When Winchester governing bodies fail to work together, progress halts
Every individual has experienced and lamented them.
The city of Winchester is no different.
Over the years, many opportunities have presented themselves, but some people have overlooked them or chosen not to take them.
There has been an opportunity to promulgate some reasonably innocuous design standards for new construction here, but governing bodies failed that opportunity. Now the community is facing further development which does not enhance our local milieu.
Local boards and commissions seem almost — at times — to be working against one another rather than in conjunction with one another.
On occasion, the Fiscal Court or City Commission do not support recommendations of the Planning Commission. Sometimes, the Planning Commission does not support efforts of Main Street Winchester.

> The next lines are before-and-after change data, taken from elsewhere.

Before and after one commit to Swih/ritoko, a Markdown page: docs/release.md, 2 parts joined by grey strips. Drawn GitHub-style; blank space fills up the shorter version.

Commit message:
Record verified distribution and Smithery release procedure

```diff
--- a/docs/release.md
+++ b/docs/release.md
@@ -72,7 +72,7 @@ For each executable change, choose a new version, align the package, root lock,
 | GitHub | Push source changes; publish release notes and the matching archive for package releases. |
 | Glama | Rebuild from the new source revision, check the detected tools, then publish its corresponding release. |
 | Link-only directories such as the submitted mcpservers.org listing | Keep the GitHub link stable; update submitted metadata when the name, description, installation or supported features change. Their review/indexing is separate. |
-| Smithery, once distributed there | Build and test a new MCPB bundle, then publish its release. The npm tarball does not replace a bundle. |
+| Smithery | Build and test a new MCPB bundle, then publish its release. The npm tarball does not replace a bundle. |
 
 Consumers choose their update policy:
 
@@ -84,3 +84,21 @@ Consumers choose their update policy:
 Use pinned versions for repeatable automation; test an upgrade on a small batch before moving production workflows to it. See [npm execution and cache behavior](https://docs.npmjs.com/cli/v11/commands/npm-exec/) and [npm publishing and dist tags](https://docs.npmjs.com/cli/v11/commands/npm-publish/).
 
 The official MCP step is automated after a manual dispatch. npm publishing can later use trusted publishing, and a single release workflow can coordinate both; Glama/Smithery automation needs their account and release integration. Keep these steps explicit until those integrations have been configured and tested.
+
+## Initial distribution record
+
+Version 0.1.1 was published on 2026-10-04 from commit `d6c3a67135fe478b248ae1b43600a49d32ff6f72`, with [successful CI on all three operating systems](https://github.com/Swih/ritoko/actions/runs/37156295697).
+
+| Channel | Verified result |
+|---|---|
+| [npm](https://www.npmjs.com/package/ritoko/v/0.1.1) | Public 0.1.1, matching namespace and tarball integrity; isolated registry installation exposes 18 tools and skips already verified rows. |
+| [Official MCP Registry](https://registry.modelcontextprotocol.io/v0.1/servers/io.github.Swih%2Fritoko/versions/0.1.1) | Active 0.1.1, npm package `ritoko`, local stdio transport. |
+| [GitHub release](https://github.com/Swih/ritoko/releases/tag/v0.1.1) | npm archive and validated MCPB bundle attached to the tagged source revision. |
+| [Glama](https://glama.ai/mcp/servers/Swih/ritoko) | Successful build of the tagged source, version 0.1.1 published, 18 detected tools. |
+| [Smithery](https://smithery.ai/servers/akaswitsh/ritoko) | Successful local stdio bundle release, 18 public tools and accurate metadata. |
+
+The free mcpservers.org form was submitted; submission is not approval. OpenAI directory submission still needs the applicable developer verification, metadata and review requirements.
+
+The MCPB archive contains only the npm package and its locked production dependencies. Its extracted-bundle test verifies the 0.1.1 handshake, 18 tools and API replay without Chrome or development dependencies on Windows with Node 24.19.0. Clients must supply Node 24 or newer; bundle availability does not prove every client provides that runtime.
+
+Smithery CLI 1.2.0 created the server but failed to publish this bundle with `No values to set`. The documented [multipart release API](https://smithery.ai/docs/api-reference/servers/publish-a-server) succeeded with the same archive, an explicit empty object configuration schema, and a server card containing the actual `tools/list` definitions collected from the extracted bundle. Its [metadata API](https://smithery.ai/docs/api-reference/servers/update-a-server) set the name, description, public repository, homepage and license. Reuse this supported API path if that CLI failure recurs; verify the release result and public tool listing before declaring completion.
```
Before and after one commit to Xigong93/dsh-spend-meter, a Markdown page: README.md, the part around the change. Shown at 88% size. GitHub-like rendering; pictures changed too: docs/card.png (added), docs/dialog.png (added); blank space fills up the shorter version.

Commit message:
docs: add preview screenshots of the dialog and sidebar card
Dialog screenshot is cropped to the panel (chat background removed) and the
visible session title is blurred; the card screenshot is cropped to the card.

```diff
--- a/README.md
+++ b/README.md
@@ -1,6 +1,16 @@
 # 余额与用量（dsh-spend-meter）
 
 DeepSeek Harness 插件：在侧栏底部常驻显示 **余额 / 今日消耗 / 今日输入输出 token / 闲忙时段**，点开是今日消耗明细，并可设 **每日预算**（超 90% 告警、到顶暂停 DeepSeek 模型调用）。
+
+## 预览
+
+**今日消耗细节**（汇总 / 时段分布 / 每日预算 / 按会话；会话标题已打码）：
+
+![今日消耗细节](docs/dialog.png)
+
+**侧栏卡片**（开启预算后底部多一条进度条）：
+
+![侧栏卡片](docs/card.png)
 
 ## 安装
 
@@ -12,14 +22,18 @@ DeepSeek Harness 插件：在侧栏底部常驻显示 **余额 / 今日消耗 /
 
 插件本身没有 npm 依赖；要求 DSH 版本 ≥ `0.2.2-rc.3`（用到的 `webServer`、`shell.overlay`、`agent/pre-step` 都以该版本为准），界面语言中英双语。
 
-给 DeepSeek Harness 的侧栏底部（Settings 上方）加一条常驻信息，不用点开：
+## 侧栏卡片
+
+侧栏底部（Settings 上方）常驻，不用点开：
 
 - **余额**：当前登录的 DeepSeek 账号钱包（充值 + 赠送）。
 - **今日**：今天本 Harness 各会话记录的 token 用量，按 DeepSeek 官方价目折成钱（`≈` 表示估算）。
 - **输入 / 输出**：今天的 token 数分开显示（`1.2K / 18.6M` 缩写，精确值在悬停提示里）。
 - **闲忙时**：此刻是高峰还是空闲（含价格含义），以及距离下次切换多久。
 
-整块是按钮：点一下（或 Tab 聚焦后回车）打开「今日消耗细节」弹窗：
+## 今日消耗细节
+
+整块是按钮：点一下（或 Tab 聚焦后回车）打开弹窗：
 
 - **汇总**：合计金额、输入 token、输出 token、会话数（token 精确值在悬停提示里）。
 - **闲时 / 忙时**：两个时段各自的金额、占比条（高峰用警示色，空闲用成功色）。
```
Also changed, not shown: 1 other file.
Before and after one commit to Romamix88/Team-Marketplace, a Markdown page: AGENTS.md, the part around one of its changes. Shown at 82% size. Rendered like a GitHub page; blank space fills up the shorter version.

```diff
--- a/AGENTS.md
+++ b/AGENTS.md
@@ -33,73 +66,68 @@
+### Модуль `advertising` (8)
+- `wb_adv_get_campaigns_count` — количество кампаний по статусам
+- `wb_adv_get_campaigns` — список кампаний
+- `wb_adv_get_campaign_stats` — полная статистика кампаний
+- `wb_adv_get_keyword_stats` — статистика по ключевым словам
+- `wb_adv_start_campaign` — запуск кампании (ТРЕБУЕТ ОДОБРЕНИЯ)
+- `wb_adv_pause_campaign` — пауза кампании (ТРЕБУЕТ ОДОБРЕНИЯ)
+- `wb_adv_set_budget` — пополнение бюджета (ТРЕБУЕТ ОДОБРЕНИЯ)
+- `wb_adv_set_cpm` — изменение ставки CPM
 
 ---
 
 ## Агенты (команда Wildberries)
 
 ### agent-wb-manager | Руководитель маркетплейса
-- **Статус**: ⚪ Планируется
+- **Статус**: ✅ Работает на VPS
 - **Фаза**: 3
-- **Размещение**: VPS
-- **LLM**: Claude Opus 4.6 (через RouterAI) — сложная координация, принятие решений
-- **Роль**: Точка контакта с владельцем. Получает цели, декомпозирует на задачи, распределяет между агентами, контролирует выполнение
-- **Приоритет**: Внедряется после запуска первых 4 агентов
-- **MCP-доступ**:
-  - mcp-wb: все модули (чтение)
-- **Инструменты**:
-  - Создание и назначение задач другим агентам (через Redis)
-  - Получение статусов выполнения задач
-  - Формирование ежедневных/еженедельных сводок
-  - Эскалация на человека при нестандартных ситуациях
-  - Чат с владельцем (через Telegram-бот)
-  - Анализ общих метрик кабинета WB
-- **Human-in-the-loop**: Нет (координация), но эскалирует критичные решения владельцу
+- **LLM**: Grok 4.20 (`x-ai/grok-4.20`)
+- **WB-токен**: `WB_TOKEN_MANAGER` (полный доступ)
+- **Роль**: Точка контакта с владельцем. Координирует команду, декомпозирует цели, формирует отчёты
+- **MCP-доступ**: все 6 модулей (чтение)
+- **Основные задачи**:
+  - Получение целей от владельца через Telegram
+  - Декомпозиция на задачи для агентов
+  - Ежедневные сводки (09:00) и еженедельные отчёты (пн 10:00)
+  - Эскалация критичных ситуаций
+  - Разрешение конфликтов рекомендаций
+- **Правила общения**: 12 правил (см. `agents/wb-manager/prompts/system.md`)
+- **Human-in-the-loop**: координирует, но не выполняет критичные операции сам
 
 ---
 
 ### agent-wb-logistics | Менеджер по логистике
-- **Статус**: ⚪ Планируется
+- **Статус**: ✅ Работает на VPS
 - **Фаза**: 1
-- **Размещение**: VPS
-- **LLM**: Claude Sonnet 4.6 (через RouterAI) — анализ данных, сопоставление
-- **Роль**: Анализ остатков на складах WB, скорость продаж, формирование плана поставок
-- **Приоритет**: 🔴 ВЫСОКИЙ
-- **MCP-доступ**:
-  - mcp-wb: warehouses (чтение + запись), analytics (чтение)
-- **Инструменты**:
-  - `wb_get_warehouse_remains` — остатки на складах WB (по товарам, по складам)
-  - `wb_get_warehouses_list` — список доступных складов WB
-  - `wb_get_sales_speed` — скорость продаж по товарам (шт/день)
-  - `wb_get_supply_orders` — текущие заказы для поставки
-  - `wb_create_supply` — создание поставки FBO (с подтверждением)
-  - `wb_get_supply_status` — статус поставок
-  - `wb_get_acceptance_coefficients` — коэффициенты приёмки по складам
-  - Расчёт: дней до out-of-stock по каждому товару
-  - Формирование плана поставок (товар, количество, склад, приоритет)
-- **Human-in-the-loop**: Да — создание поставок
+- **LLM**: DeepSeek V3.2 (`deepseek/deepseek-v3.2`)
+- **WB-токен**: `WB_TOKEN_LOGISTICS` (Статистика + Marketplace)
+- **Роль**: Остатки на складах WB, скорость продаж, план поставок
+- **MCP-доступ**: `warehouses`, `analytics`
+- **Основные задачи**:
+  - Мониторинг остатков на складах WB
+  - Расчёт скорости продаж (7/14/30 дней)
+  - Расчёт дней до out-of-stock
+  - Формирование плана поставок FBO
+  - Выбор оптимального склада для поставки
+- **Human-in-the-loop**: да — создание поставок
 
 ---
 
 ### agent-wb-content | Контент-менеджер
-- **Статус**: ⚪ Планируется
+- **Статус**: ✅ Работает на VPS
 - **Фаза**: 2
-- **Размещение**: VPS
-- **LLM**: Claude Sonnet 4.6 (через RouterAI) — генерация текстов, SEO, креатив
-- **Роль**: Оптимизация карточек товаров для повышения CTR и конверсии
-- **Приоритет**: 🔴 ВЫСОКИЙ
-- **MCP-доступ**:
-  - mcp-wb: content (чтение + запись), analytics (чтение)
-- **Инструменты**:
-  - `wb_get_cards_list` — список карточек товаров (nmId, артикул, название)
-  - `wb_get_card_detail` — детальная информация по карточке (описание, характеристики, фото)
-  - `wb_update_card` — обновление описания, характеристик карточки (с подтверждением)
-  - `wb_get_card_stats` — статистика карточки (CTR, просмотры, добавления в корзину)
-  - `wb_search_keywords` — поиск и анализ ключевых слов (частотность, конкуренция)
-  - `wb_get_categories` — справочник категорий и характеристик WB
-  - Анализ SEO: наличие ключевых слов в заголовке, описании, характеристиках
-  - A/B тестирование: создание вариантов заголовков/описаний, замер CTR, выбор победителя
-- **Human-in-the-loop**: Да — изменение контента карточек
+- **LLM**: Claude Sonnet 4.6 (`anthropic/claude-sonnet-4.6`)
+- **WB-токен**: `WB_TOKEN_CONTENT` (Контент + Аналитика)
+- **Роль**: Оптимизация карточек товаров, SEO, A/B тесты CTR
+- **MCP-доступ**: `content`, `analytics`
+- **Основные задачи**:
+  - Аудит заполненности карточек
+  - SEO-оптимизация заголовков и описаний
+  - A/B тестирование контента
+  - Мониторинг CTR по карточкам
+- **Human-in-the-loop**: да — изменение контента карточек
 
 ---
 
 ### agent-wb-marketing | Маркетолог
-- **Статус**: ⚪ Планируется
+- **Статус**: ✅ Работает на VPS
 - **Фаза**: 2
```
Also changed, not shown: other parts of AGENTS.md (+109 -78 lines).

It sometimes appears as if various groups working for the benefit of the citizens of the county have formed a metaphorical “circular firing squad.”
Within the last few years, the office of Planning and Community Development has foregone opportunities to upgrade its policies regarding regulations on parking and landscaping.
It’s understandable the office has many obligations and duties to attend to, but the process of updating these standards could easily be relegated to an ad hoc committee and placed on the books in a reasonable amount of time.
The office local has recently revised the sign ordinance, and that’s a good thing.
But the parking regulations are hopelessly outdated, often difficult to decipher. The office hasn’t accounted for the types of establishments for which parking requirements within the ‘retail store’ classification are established. For instance, the amount of time a patron of business is expected to spend in an establishment should be considered in formulating parking rules. People are likely to spend less time in Walgreen’s than at Walmart, so the number of required parking spaces should reflect reality. The parking regulations permit shorter parking stalls with overhangs, but many developers put in longer stalls, creating more paving than necessary. They should be urged to use the alternative method.
The lack of updated landscaping requirements allows planting that is inappropriate for its use, and the lack of an update requiring new businesses locating in vacant buildings to bring the property up to current standards has resulted in existing properties continuing to operate without providing current landscape mandates.
And the city is missing out on rationally and logically growing its boundaries by not actively seeking to incorporate new development that is adjacent to the present city boundaries.
It’s possible the city has failed to take advantage of incorporation by not requiring the proposed Twin Oaks development to accept annexation into the city. This development abuts the city limits along U.S. 627 and will undoubtedly receive city water and sewer services. It meets all the prerequisites for annexation.
However, once the first house is built and sold, incorporation will rely on 100 percent of the residents agreeing to that, a much more difficult scenario.
Winchester is growing. Good things are happening here as part of that growth.
More good things would result from fewer missed opportunities.
Chuck Witt is a retired architect and a lifelong resident of Winchester. He can be reached at firstname.lastname@example.org.